The identity and goals of the authors are as yet unknown, but the technical details have been disclosed. The malware seems to leverage the infamous Pwnkit vulnerability (CVE-2021-4034), one of the easiest exploits imaginable, and OverlayFS (CVE-2021-3493), a kernel exploit that pentesters, capture-the-flag (CTF) players, and hackers know all too well.
Indeed, the two flaws were patched months ago, but many systems aren’t up to date and thus still vulnerable.
Researchers dubbed the malware “Shikitega.” They did not explicitly say if it’s related to the use of the polymorphic XOR additive feedback encoder “Shikata Ga Nai,” but that seems like a good possibility.
See the Top Patch Management Solutions
Multistage Infection Chain
The Shikitega attack consists of a “multistage infection chain where each module responds to a part of the payload and downloads and executes the next one,” the AT&T researchers wrote. The attackers can gain escalated privileges quickly, which allows them to persist and execute the cryptominer.
Shikitega uses legitimate cloud services to host some of its C2 (command & control) servers and a very light ELF dropper (370B) to initiate the next stages. Each module focuses on a unique task, for example, downloading and executing Metasploit meterpreter, escalating privileges on the targeted systems, and maintaining persistence.
The researchers said the attackers have encoded the final payload with several layers, requiring several loops of decoding before it gets deployed, making it impossible to detect by signature-based antivirus solutions.
Five Scripts Provide Persistence
The researchers found five different scripts that aim to set four CRON jobs, which are recurrent tasks you can program on a computer system. Two of them regard the current user and the rest are for the root account.
If the crontab command is not available on the machine, which is unlikely on a Linux distribution, the malware can install it and start the service. Researchers provided the names and the purpose of these scripts:
- unix.sh: install and start the crontab service
- brict.sh: adds user crontab to execute the cryptominer
- politrict.sh: adds root crontab to execute the cryptominer
- truct.sh: adds user crontab to download the cryptominer from C&C
- restrict.sh: adds root crontab to download the cryptominer from C&C
Once the CRONs are set, there’s no need to keep downloaded files, so the malware deletes them to evade detection.
Cybercriminals Use C2 Servers to Deploy Cryptominer
Shikitega installs XMRig version 6.17.0 from the C2 servers once the persistence is achieved. The infamous XMRig mines Monero cryptocurrency that is known to be anonymity-focused, as it’s particularly hard to trace back.
Researchers noticed that cybercriminals hosted some of their C2 servers on legitimate cloud services such as OVH. This strategy seems to be a trade-off, as such services are way easier to take down by authorities, but it allows bypassing network security products that don’t block legitimate providers.
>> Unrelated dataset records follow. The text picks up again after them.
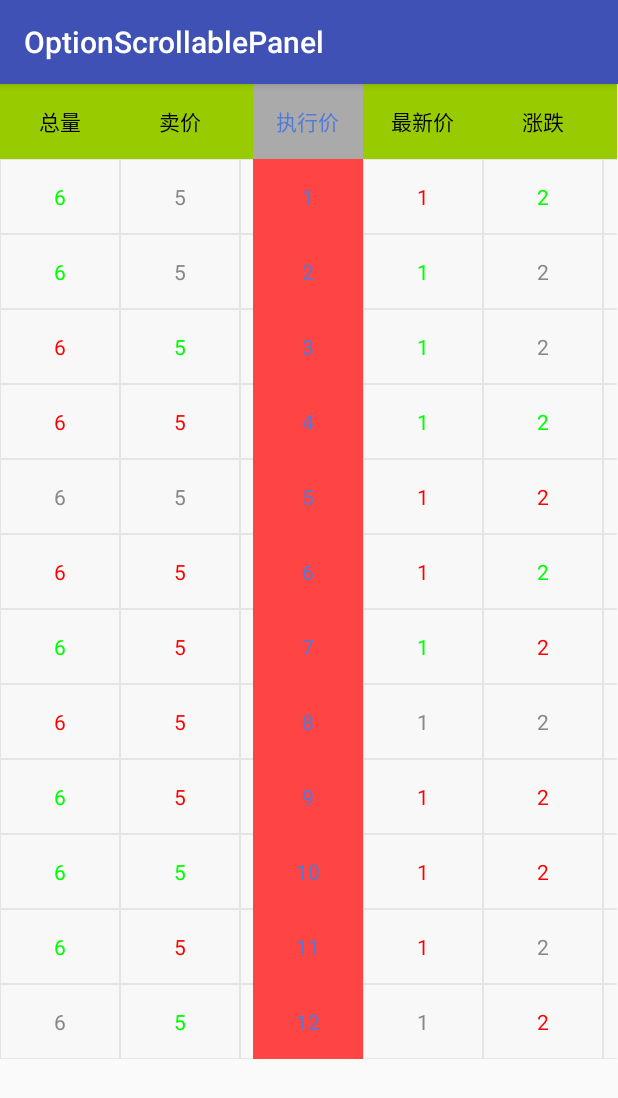
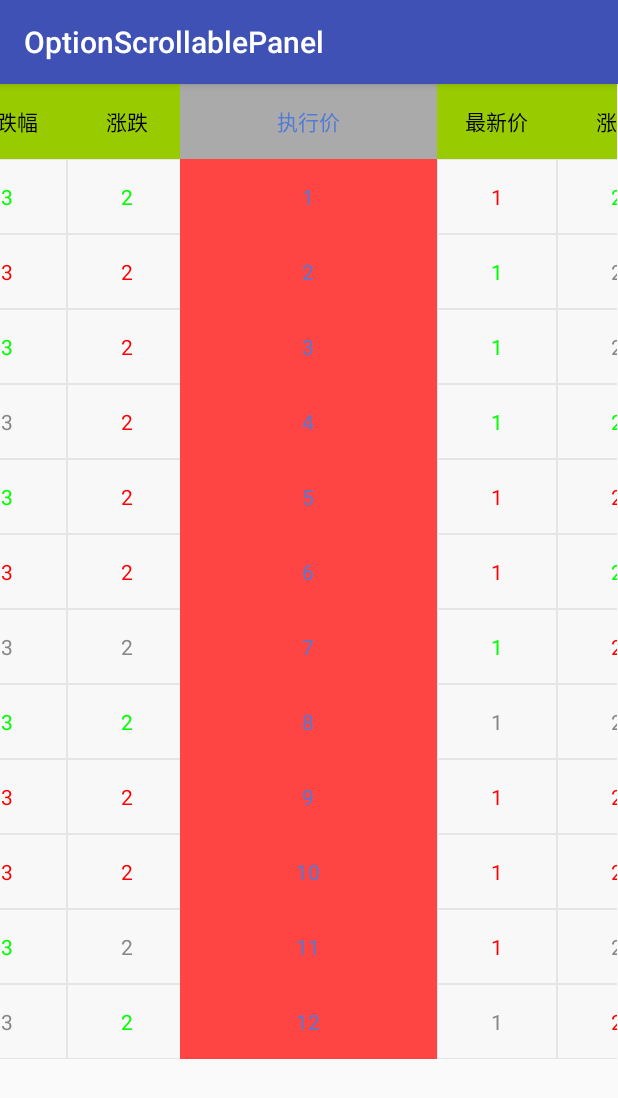
Before and after one commit to ranjiexu/OptionScrollablePanel, an Android app: the screen it shows after launch (MainActivity), on a phone screen of 412 x 824 dp. Shown: the top 1098 px of the screen. Run offline under Robolectric (Android 15) with nearby library versions, the phone set to English and light mode, and no system bars.

Commit message:
实现左右对称滑动效果

```diff
--- a/library/src/main/java/com/ranjiexu/optionscrollablepanel/library/ScrollablePanel.java
+++ b/library/src/main/java/com/ranjiexu/optionscrollablepanel/library/ScrollablePanel.java
@@ -1,15 +1,18 @@
 package com.ranjiexu.optionscrollablepanel.library;
 
 import android.content.Context;
+import android.content.res.Configuration;
 import android.support.v7.widget.LinearLayoutManager;
 import android.support.v7.widget.RecyclerView;
 import android.util.AttributeSet;
+import android.util.DisplayMetrics;
 import android.util.Log;
 import android.view.LayoutInflater;
 import android.view.MotionEvent;
 import android.view.View;
 import android.view.ViewGroup;
 import android.widget.FrameLayout;
+import android.widget.LinearLayout;
 import android.widget.TextView;
 
 import java.util.HashSet;
@@ -25,6 +28,13 @@ public class ScrollablePanel extends FrameLayout {
     protected PanelLineAdapter panelLineAdapter;
     protected PanelAdapter leftPanelAdapter;
     protected PanelAdapter rightPanelAdapter;
+    protected LinearLayout leftRecyclerLinearLayout;
+    protected LinearLayout rightRecyclerLinearLayout;
+    protected LinearLayout centerRecyclerLinearLayout;
+
+    private static final int CENTER_VIEW_WIDTH = 100;
+    private int recyclerWidth;
+    private int centerWidth;
 
     public ScrollablePanel(Context context, PanelAdapter leftPanelAdapter, PanelAdapter rightPanelAdapter) {
         super(context);
@@ -53,6 +63,23 @@ public class ScrollablePanel extends FrameLayout {
         leftHeaderRecyclerView = (RecyclerView) findViewById(R.id.left_recycler_header_list);
         leftHeaderRecyclerView.setLayoutManager(new LinearLayoutManager(getContext(), LinearLayoutManager.HORIZONTAL, false));
         leftHeaderRecyclerView.setHasFixedSize(true);
+
+        // 设置固定宽度，weight 设置无效
+        leftRecyclerLinearLayout = (LinearLayout) findViewById(R.id.left_recycler_linear_layout);
+        rightRecyclerLinearLayout = (LinearLayout) findViewById(R.id.right_recycler_linear_layout);
+        centerRecyclerLinearLayout = (LinearLayout) findViewById(R.id.center_recycler_linear_layout);
+        DisplayMetrics displayMetrics = getResources().getDisplayMetrics();
+        centerWidth = (CENTER_VIEW_WIDTH * displayMetrics.widthPixels)/displayMetrics.densityDpi;
+        recyclerWidth = (displayMetrics.widthPixels - centerWidth)/2;
+        Log.e("ranjiexu", "recyclerWidth:" + recyclerWidth);
+        ViewGroup.LayoutParams leftLayoutParams = leftRecyclerLinearLayout.getLayoutParams();
+        leftLayoutParams.width = recyclerWidth;
+        ViewGroup.LayoutParams rightLayoutParams = rightRecyclerLinearLayout.getLayoutParams();
+        rightLayoutParams.width = recyclerWidth;
+        ViewGroup.LayoutParams centerLayoutParams = centerRecyclerLinearLayout.getLayoutParams();
+        centerLayoutParams.width = centerWidth;
+
+
         if (leftPanelAdapter != null && rightPanelAdapter != null) {
             panelLineAdapter = new PanelLineAdapter(leftPanelAdapter, rightPanelAdapter, recyclerView, leftHeaderRecyclerView, rightHeaderRecyclerView);
             recyclerView.setAdapter(panelLineAdapter);
@@ -217,6 +244,7 @@ public class ScrollablePanel extends FrameLayout {
                 rightLineItemAdapter.setRow(position + 1);
                 rightLineItemAdapter.notifyDataSetChanged();
             }
+            // TODO
             holder.executionPriceView.setText((position + 1) + "");
         }
 
@@ -256,9 +284,16 @@ public class ScrollablePanel extends FrameLayout {
 
         public void initLeftRecyclerView(RecyclerView recyclerView) {
             recyclerView.setHasFixedSize(true);
+            // TODO
+            if (leftFirstPos == -1) {
+                recyclerView.scrollToPosition(leftPanelAdapter.getColumnCount() - 1);
+            }
+
+            Log.e("ranjiexu", "leftPanelAdapter.getColumnCount():" + (leftPanelAdapter.getColumnCount() - 1));
             LinearLayoutManager layoutManager = (LinearLayoutManager) recyclerView.getLayoutManager();
             if (layoutManager != null && leftFirstPos > 0 && leftFirstOffset > 0) {
                 layoutManager.scrollToPositionWithOffset(PanelLineAdapter.this.leftFirstPos + 1, PanelLineAdapter.this.leftFirstOffset);
+//                layoutManager.smoothScrollToPosition(recyclerView, null, PanelLineAdapter.this.leftFirstPos);
             }
             leftObserverList.add(recyclerView);
             recyclerView.setOnTouchListener(new OnTouchListener() {
@@ -280,7 +315,6 @@ public class ScrollablePanel extends FrameLayout {
                     super.onScrolled(recyclerView, dx, dy);
                     LinearLayoutManager linearLayoutManager = (LinearLayoutManager) recyclerView.getLayoutManager();
                     int firstPos = linearLayoutManager.findFirstVisibleItemPosition();
-                    Log.e("ranjiexu", "onScrolled, firstPos=" + firstPos);
                     View firstVisibleItem = linearLayoutManager.getChildAt(0);
                     if (firstVisibleItem != null) {
                         int firstRight = linearLayoutManager.getDecoratedRight(firstVisibleItem);
@@ -288,11 +322,29 @@ public class ScrollablePanel extends FrameLayout {
                             if (recyclerView != rv) {
                                 LinearLayoutManager layoutManager = (LinearLayoutManager) rv.getLayoutManager();
                                 if (layoutManager != null) {
-                                    Log.e("ranjiexu", "for, leftFirstPos=" + firstPos);
-                                    Log.e("ranjiexu", "for, leftFirstOffset=" + firstRight);
                                     PanelLineAdapter.this.leftFirstPos = firstPos;
                                     PanelLineAdapter.this.leftFirstOffset = firstRight;
+                                    Log.e("ranjiexu", "leftFirstPos:" + leftFirstPos);
+                                    Log.e("ranjiexu", "leftFirstOffset:" + leftFirstOffset);
                                     layoutManager.scrollToPositionWithOffset(firstPos + 1, firstRight);
+                                }
+                            }
+                        }
+                        for (RecyclerView rv : rightObserverList) {
+                            if (recyclerView != rv) {
+                                LinearLayoutManager layoutManager = (LinearLayoutManager) rv.getLayoutManager();
+                                if (layoutManager != null) {
+                                    int ops = 4 - firstPos;
+                                    int offset = 427 - firstRight;
+                                    if (offset > 240){
+                                        offset = 427 - firstRight - 240;
+                                        ops = ops - 1;
+                                    }
+                                    PanelLineAdapter.this.rightFirstPos = ops;
+                                    PanelLineAdapter.this.rightFirstOffset = offset;
+                                    Log.e("ranjiexu", "rightFirstPos:" + rightFirstPos);
+                                    Log.e("ranjiexu", "rightFirstOffset:" + rightFirstOffset);
+                                    layoutManager.scrollToPositionWithOffset(ops + 1, offset);
                                 }
                             }
                         }
@@ -341,7 +393,28 @@ public class ScrollablePanel extends FrameLayout {
                                 if (layoutManager != null) {
                                     PanelLineAdapter.this.rightFirstPos = firstPos;
                                     PanelLineAdapter.this.rightFirstOffset = firstRight;
+                                    Log.e("ranjiexu", "rightFirstPos:" + rightFirstPos);
+                                    Log.e("ranjiexu", "rightFirstOffset:" + rightFirstOffset);
                                     layoutManager.scrollToPositionWithOffset(firstPos + 1, firstRight);
+                                }
+                            }
+                        }
+
+                        for (RecyclerView rv : leftObserverList) {
+                            if (recyclerView != rv) {
+                                LinearLayoutManager layoutManager = (LinearLayoutManager) rv.getLayoutManager();
+                                if (layoutManager != null) {
+                                    int ops = 4 - firstPos;
+                                    int offset = 427 - firstRight;
+                                    if (offset > 240){
+                                        offset = 427 - firstRight - 240;
+                                        ops = ops - 1;
+                                    }
+                                    PanelLineAdapter.this.leftFirstPos = ops;
+                                    PanelLineAdapter.this.leftFirstOffset = offset;
+                                    Log.e("ranjiexu", "leftFirstPos:" + leftFirstPos);
+                                    Log.e("ranjiexu", "leftFirstOffset:" + leftFirstOffset);
+                                    layoutManager.scrollToPositionWithOffset(ops + 1, offset);
                                 }
                             }
                         }
@@ -380,6 +453,9 @@ public class ScrollablePanel extends FrameLayout {
             public RecyclerView rightRecyclerView;
             public RecyclerView leftRecyclerView;
             public TextView executionPriceView;
+            public LinearLayout leftRecyclerLinearList;
+            public LinearLayout centRecyclerLinearList;
+            public LinearLayout rightRecyclerLinearList;
 
             public ViewHolder(View view) {
                 super(view);
@@ -388,6 +464,20 @@ public class ScrollablePanel extends FrameLayout {
                 this.executionPriceView = (TextView) view.findViewById(R.id.execution_price);
                 this.rightRecyclerView.setLayoutManager(new LinearLayoutManager(view.getContext(), LinearLayoutManager.HORIZONTAL, false));
                 this.leftRecyclerView.setLayoutManager(new LinearLayoutManager(view.getContext(), LinearLayoutManager.HORIZONTAL, false));
+
+                // 设置固定宽度
+                leftRecyclerLinearList = (LinearLayout) view.findViewById(R.id.left_recycler_linear_list);
+                rightRecyclerLinearList = (LinearLayout) view.findViewById(R.id.right_recycler_linear_list);
+                centRecyclerLinearList = (LinearLayout) view.findViewById(R.id.middle_column_item);
+                DisplayMetrics displayMetrics = view.getResources().getDisplayMetrics();
+                int centerWidth = (CENTER_VIEW_WIDTH * displayMetrics.widthPixels)/displayMetrics.densityDpi;
+                int recyclerWidth = (displayMetrics.widthPixels - centerWidth)/2;
+                ViewGroup.LayoutParams leftLayoutParams = leftRecyclerLinearList.getLayoutParams();
+                leftLayoutParams.width = recyclerWidth;
+                ViewGroup.LayoutParams rightLayoutParams = rightRecyclerLinearList.getLayoutParams();
+                rightLayoutParams.width = recyclerWidth;
+                ViewGroup.LayoutParams centerLayoutParams = centRecyclerLinearList.getLayoutParams();
+                centerLayoutParams.width = centerWidth;
             }
         }
 
--- a/library/src/main/res/layout/listitem_content_row.xml
+++ b/library/src/main/res/layout/listitem_content_row.xml
@@ -5,17 +5,20 @@
     android:layout_height="wrap_content"
     android:orientation="horizontal">
 
+    <LinearLayout
+        android:id="@+id/left_recycler_linear_list"
+        android:layout_width="150dp"
+        android:layout_height="match_parent">
         <android.support.v7.widget.RecyclerView
             android:id="@+id/left_recycler_line_list"
-        android:layout_weight="3"
-        android:layout_width="0px"
+            android:layout_width="match_parent"
             android:layout_height="wrap_content" />
+    </LinearLayout>
 
     <LinearLayout
         android:id="@+id/middle_column_item"
-        android:layout_width="0dp"
+        android:layout_width="80dp"
         android:layout_height="50dp"
-        android:layout_weight="1.3"
         android:background="@android:color/holo_red_light"
         android:gravity="center"
         android:orientation="vertical">
@@ -29,10 +32,15 @@
 
     </LinearLayout>
 
+    <LinearLayout
+        android:id="@+id/right_recycler_linear_list"
+        android:layout_width="150dp"
+        android:layout_height="match_parent">
         <android.support.v7.widget.RecyclerView
             android:id="@+id/right_recycler_line_list"
-        android:layout_weight="3"
-        android:layout_width="0px"
+            android:layout_width="match_parent"
             android:layout_height="wrap_content" />
+    </LinearLayout>
+
 
 </LinearLayout>
--- a/library/src/main/res/layout/view_scrollable_panel.xml
+++ b/library/src/main/res/layout/view_scrollable_panel.xml
@@ -15,21 +15,24 @@
             android:layout_height="wrap_content"
             android:orientation="horizontal">
 
-            <android.support.v7.widget.RecyclerView
-                android:id="@+id/left_recycler_header_list"
-                android:layout_width="0dp"
+            <LinearLayout
+                android:id="@+id/left_recycler_linear_layout"
+                android:layout_width="150dp"
                 android:layout_height="match_parent"
-                android:layout_weight="3" />
-
+                >
+                <android.support.v7.widget.RecyclerView
+                    android:id="@+id/left_recycler_header_list"
+                    android:layout_width="match_parent"
+                    android:layout_height="match_parent"/>
+            </LinearLayout>
 
             <LinearLayout
-                android:layout_width="0dp"
+                android:id="@+id/center_recycler_linear_layout"
+                android:layout_width="80dp"
                 android:layout_height="50dp"
-                android:layout_weight="1.3"
                 android:background="@android:color/darker_gray"
                 android:gravity="center"
                 android:orientation="vertical">
-
                 <TextView
                     android:layout_width="wrap_content"
                     android:layout_height="wrap_content"
@@ -38,11 +41,16 @@
                     android:textSize="14sp" />
             </LinearLayout>
 
-            <android.support.v7.widget.RecyclerView
-                android:id="@+id/right_recycler_header_list"
-                android:layout_width="0px"
-                android:layout_height="wrap_content"
-                android:layout_weight="3" />
+            <LinearLayout
+                android:id="@+id/right_recycler_linear_layout"
+                android:layout_width="150dp"
+                android:layout_height="match_parent"
+                >
+                <android.support.v7.widget.RecyclerView
+                    android:id="@+id/right_recycler_header_list"
+                    android:layout_width="match_parent"
+                    android:layout_height="wrap_content"/>
+            </LinearLayout>
         </LinearLayout>
 
 
```
Also changed, not shown: app/src/main/java/com/ranjiexu/optionscrollablepanel/MainActivity.java (+12 -0 lines). Lines whose indentation alone changed are shown as unchanged.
How to Protect Against Shikitega
AT&T labs provided a list of IoCs (indicators of compromise) that system administrators can use to add specific rules to security solutions.
Advanced configuration hardenings are strongly recommended. Employees should be trained against various social engineering and phishing attacks, as it’s a classic vector used by cybercriminals to deploy malware.
Last but not least, systems need to be patched, which means sysadmins must update all devices, especially Linux systems, as Linux malware is skyrocketing in 2022 — another threat reported this week is a Linux version of the Windows SideWalk backdoor. Of course, it can be hard to keep pace with the release cycles, and updates can introduce nasty regressions and bugs.
However, having devices that can be abused by Pwnkit and OverlayFS unnecessarily exposes your system to a large range of adversaries.
Get the Free Cybersecurity Newsletter
Strengthen your organization’s IT security defenses by keeping up to date on the latest cybersecurity news, solutions, and best practices.